From the records below, copy each line in which the string "trunk" occurs.
Start of Data to examine
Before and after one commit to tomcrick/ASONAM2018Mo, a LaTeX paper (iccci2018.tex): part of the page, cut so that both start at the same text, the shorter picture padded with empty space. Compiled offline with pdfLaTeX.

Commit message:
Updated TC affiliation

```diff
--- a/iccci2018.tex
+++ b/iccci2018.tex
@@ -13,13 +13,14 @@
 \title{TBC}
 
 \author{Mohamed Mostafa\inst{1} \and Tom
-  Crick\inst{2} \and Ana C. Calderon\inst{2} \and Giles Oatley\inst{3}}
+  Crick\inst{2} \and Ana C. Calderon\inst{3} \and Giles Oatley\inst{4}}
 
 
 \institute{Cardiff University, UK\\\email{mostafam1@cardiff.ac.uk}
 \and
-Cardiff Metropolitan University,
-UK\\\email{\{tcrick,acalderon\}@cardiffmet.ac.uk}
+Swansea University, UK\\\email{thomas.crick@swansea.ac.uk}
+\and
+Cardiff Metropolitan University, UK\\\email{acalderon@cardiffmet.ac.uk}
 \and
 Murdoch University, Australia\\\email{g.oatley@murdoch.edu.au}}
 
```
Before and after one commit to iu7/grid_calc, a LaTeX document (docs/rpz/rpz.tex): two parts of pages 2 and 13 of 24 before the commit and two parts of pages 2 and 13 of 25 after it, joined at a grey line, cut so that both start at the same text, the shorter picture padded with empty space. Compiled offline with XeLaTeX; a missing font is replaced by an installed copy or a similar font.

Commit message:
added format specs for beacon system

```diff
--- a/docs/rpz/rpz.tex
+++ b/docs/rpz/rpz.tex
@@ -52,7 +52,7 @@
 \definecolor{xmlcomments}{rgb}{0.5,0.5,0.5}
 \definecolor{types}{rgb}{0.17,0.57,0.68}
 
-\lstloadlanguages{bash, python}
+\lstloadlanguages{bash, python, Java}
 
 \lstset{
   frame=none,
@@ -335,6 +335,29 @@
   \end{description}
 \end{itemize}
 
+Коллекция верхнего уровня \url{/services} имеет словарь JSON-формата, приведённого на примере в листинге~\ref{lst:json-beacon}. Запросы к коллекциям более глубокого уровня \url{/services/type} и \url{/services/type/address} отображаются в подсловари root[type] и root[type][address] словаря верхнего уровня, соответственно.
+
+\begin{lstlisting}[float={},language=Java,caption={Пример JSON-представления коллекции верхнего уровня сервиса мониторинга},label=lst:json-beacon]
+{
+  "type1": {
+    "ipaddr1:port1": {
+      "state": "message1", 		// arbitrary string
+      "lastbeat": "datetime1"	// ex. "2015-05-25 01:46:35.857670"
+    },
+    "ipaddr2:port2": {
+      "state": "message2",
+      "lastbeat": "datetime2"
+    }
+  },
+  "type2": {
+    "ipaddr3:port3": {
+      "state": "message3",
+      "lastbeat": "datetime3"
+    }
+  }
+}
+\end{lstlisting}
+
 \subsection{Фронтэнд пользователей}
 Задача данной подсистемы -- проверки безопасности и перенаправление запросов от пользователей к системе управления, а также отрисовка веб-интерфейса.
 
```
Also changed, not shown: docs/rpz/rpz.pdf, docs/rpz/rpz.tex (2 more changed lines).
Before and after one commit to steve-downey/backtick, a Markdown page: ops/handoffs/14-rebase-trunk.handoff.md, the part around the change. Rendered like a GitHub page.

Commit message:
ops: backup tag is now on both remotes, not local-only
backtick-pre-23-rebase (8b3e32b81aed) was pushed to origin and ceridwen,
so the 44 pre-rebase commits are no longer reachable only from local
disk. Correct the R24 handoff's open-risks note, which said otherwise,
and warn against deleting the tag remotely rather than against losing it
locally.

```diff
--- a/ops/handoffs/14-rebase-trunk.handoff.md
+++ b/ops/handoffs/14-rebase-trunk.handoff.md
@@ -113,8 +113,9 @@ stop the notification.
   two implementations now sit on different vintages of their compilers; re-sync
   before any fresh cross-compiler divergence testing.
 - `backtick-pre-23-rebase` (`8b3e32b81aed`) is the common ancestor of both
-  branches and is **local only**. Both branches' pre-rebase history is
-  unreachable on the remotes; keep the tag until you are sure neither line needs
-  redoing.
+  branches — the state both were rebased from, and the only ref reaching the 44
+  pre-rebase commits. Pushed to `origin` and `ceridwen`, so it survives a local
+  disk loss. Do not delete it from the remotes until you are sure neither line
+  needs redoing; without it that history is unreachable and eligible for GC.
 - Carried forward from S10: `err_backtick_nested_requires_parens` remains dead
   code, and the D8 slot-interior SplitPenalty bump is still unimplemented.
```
End of Data to examine
Completed exercise:
Before and after one commit to steve-downey/backtick, a Markdown page: ops/handoffs/14-rebase-trunk.handoff.md, the part around the change. Rendered like a GitHub page.
--- a/ops/handoffs/14-rebase-trunk.handoff.md
+++ b/ops/handoffs/14-rebase-trunk.handoff.md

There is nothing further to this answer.